Formato: Artículo
Idioma: Español
Publicado: Escuela de Educación Física y Deportes - Universidad de Costa Rica 2011
Acceso en línea: http://revistas.ucr.ac.cr/index.php/pem/article/view/388
http://hdl.handle.net/10669/21614

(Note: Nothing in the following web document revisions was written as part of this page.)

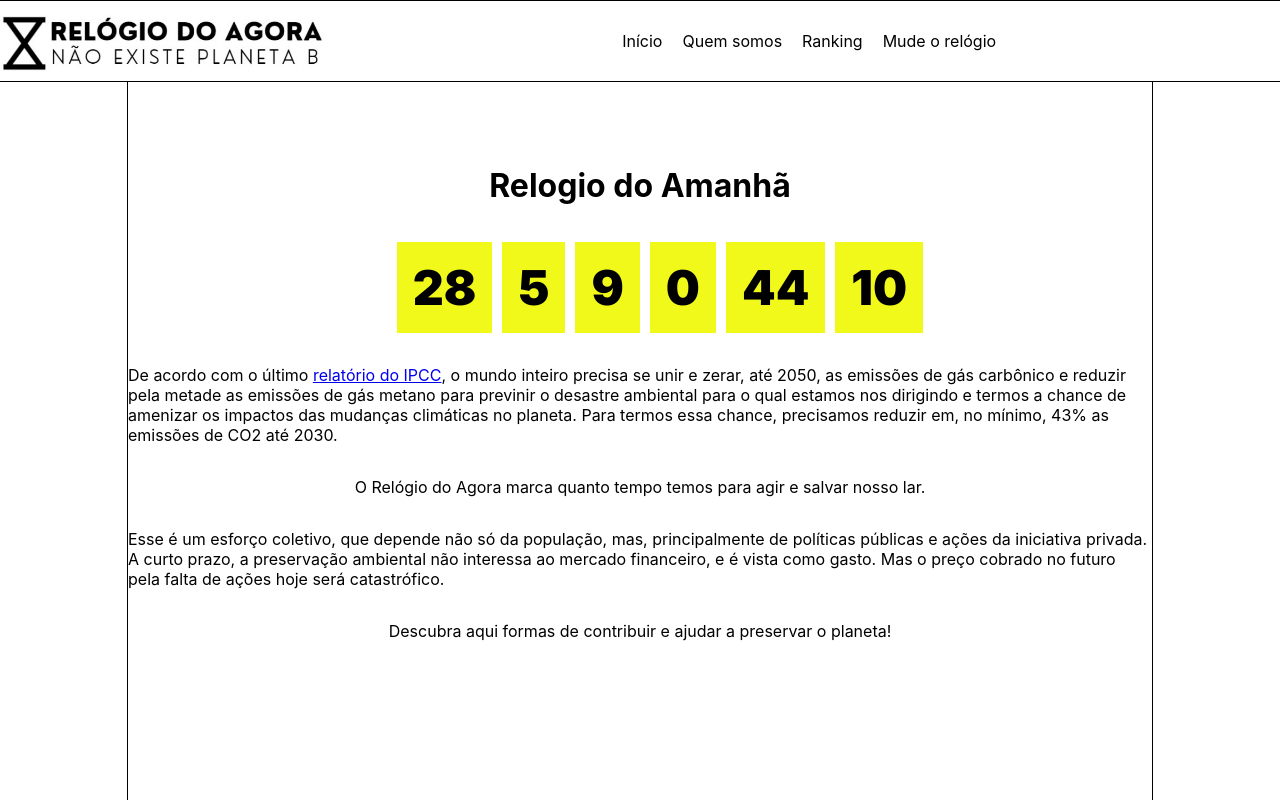
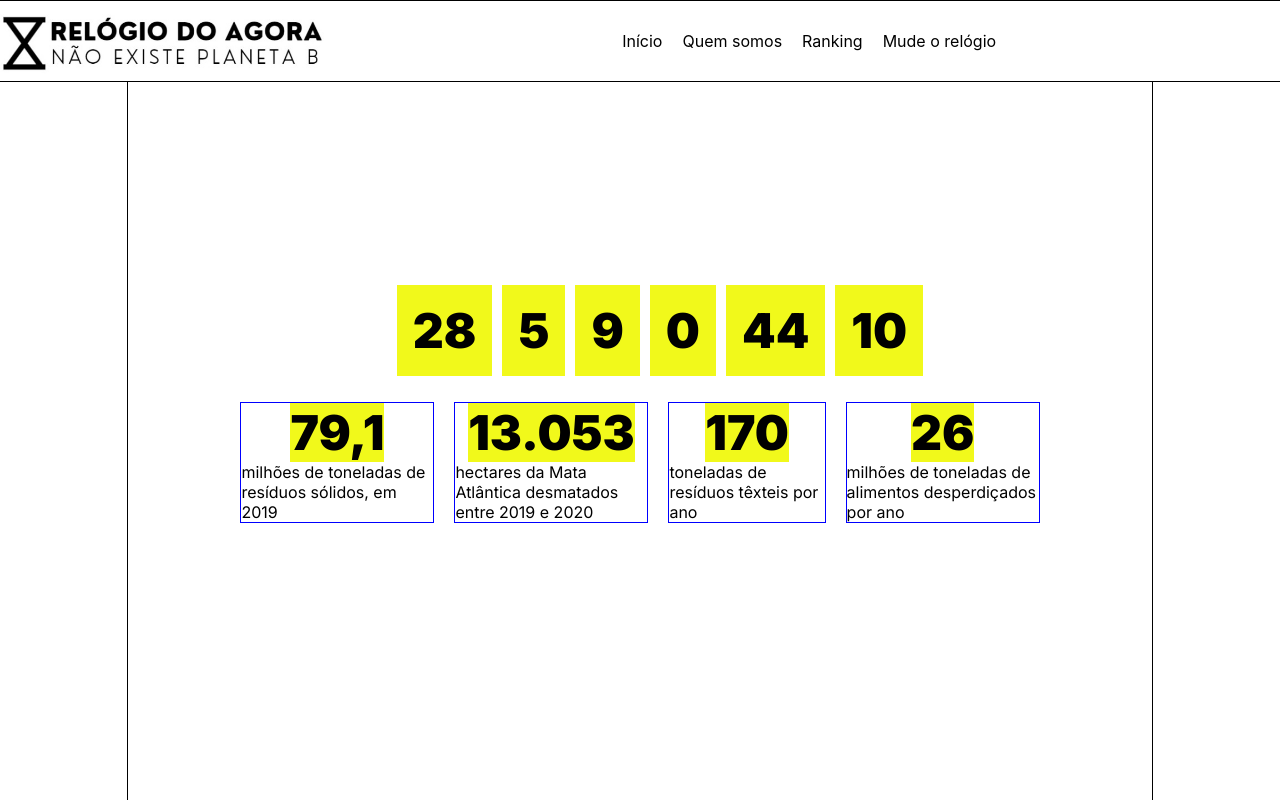
Before and after one commit to smcarolina/relogoio-do-agora, a React (Create React App) app in the folder relogio-do-agora/: page / in a window 1280 px wide. Shown: the top 800 px of the page. Built offline with nearby package versions, Linux system fonts and the light colour scheme.

Commit message:
feat: style info banner

```diff
--- a/relogio-do-agora/src/App.js
+++ b/relogio-do-agora/src/App.js
@@ -18,7 +18,7 @@ const App = () => {
     <Screen>
       <Header />
       <Clock id="home"/>
-      <Banner/>
+      {/* <Banner/> */}
       <HabitsSession/>
       <Footer/>
     </Screen>
--- a/relogio-do-agora/src/components/Banner/Banner.js
+++ b/relogio-do-agora/src/components/Banner/Banner.js
@@ -1,12 +1,13 @@
 import React from 'react'
-import { InfoBanner, Card } from './style'
+import { InfoBanner, Card, Item } from './style'
 
 const Banner = () => {
     return <InfoBanner>
-        <Card>79,1 milhões de toneladas de resíduos sólidos, em 2019</Card>
-        <Card>13.053 hectares da Mata Atlântica desmatados entre 2019 e 2020</Card>
-        <Card>170 toneladas de resíduos têxteis por ano</Card>
-        <Card>26 milhões de toneladas de alimentos desperdiçados por ano</Card>
+        <Card><Item>79,1</Item>milhões de toneladas de resíduos sólidos, em 2019
+        </Card>
+        <Card><Item>13.053</Item>hectares da Mata Atlântica desmatados entre 2019 e 2020</Card>
+        <Card><Item>170</Item> toneladas de resíduos têxteis por ano</Card>
+        <Card><Item>26</Item> milhões de toneladas de alimentos desperdiçados por ano</Card>
     </InfoBanner>
 }
 
--- a/relogio-do-agora/src/components/Banner/style.js
+++ b/relogio-do-agora/src/components/Banner/style.js
@@ -3,16 +3,32 @@ import styled from "styled-components";
 export const InfoBanner = styled.div`
     display: flex;
     justify-content: center;
-    width: 100%;
-    border: 1px solid red;
-    padding: 10px;
+    width: 80%;
+    /* border: 1px solid red; */
+    /* padding: 10px; */
 `
 
 export const Card = styled.div`
     display: flex;
     flex-direction: column;
-    width: 10vw;
+    justify-content: center;
+    align-items: center ;
+    font-family: 'Inter', 'Times New Roman', Times, serif;
+    max-width: 15vw;
     border: 1px solid blue;
     margin: 10px;
-    padding: 10px;
+    /* padding: 10px; */
 `
+
+export const Item = styled.li`
+list-style: none;
+font-family: 'Inter', 'Times New Roman', Times, serif;
+font-size: 3rem;
+font-weight: bold;
+/* padding: 1rem; */
+color:#000;
+background: #f1f91b ;
+width: fit-content;
+text-align: center;
+
+`
--- a/relogio-do-agora/src/components/Countdown/Clock.js
+++ b/relogio-do-agora/src/components/Countdown/Clock.js
@@ -1,4 +1,5 @@
 import React, { useEffect, useState } from 'react'
+import Banner from '../Banner/Banner';
 import { renderClock } from './script';
 import { List, Title, ClockContainer } from './style';
 
@@ -6,15 +7,16 @@ import { List, Title, ClockContainer } from './style';
 
 const Clock = () => {
     return <ClockContainer>
-        <Title>Relogio do Amanhã</Title>
+        {/* <Title>Relogio do Amanhã</Title> */}
 
         <List>
             {renderClock()}
         </List>
-        <p>De acordo com o último <a target={"_blank"} href="https://www.ipcc.ch/site/assets/uploads/2019/07/SPM-Portuguese-version.pdf">relatório do IPCC</a>, o mundo inteiro precisa se unir e zerar, até 2050, as emissões de gás carbônico e reduzir pela metade as emissões de gás metano para previnir o desastre ambiental para o qual estamos nos dirigindo e termos a chance de amenizar os impactos das mudanças climáticas no planeta. Para termos essa chance, precisamos reduzir em, no mínimo, 43% as emissões de CO2 até 2030.</p>
+        <Banner/>
+        {/* <p>De acordo com o último <a target={"_blank"} href="https://www.ipcc.ch/site/assets/uploads/2019/07/SPM-Portuguese-version.pdf">relatório do IPCC</a>, o mundo inteiro precisa se unir e zerar, até 2050, as emissões de gás carbônico e reduzir pela metade as emissões de gás metano para previnir o desastre ambiental para o qual estamos nos dirigindo e termos a chance de amenizar os impactos das mudanças climáticas no planeta. Para termos essa chance, precisamos reduzir em, no mínimo, 43% as emissões de CO2 até 2030.</p>
         <p>O Relógio do Agora marca quanto tempo temos para agir e salvar nosso lar.</p>
         <p>Esse é um esforço coletivo, que depende não só da população, mas, principalmente de políticas públicas e ações da iniciativa privada. A curto prazo, a preservação ambiental não interessa ao mercado financeiro, e é vista como gasto. Mas o preço cobrado no futuro pela falta de ações hoje será catastrófico.</p>
-        <p>Descubra aqui formas de contribuir e ajudar a preservar o planeta!</p>
+        <p>Descubra aqui formas de contribuir e ajudar a preservar o planeta!</p> */}
     </ClockContainer>
 }
 
```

Sumario: Purpose: To evaluate the effectiveness of three sports drink intake protocols on post-exercise rehydration, as measured by fluid retention in the body. Methods: On three separate days, one week apart, 11 healthy, physically active men (age = 21 ± 2 y, weight = 68.7 ± 9.0 kg, and height = 1.72 ± 0.05 m) were dehydrated by 1.97 ± 0.20% body mass (mean±S.D.) by exercising in a controlled environment chamber at approximately 32úC and 60% relative humidity. They were rehydrated with a volume of sports drink equivalent to 120% of body mass (BM) loss, distributed according to one of three intake protocols: constant (CON), three equal aliquots equivalent to 40% of BM loss each; ascending (AS) aliquots of 25, 40, and 55%; or descending (DES) aliquots of 55, 40, and 25%. They drank one portion every 30 minutes, over 1.5 hours; the order of treatments was assigned at random. Urine was collected at the end of rehydration and every 30 minutes over three hours for volume measurements. Results were analyzed using repeated-measures ANOVAs. Results: There was no interaction between intake protocol and time on partial urine volumes (p=.119). There was no effect of intake protocol on total urine volume (CON=670±278 mL, AS=649±184 mL, DES=750±421 mL; p=.609) or on fluid retention (CON=59.0±16.1%, AS=59.7±13.7%, DES=54.9±19.9%; p=.835). Conclusion: Distribution of a fixed volume of sports drink into three different post-exercise rehydration protocols resulted in no significant differences in urine volume, or in fluid retention.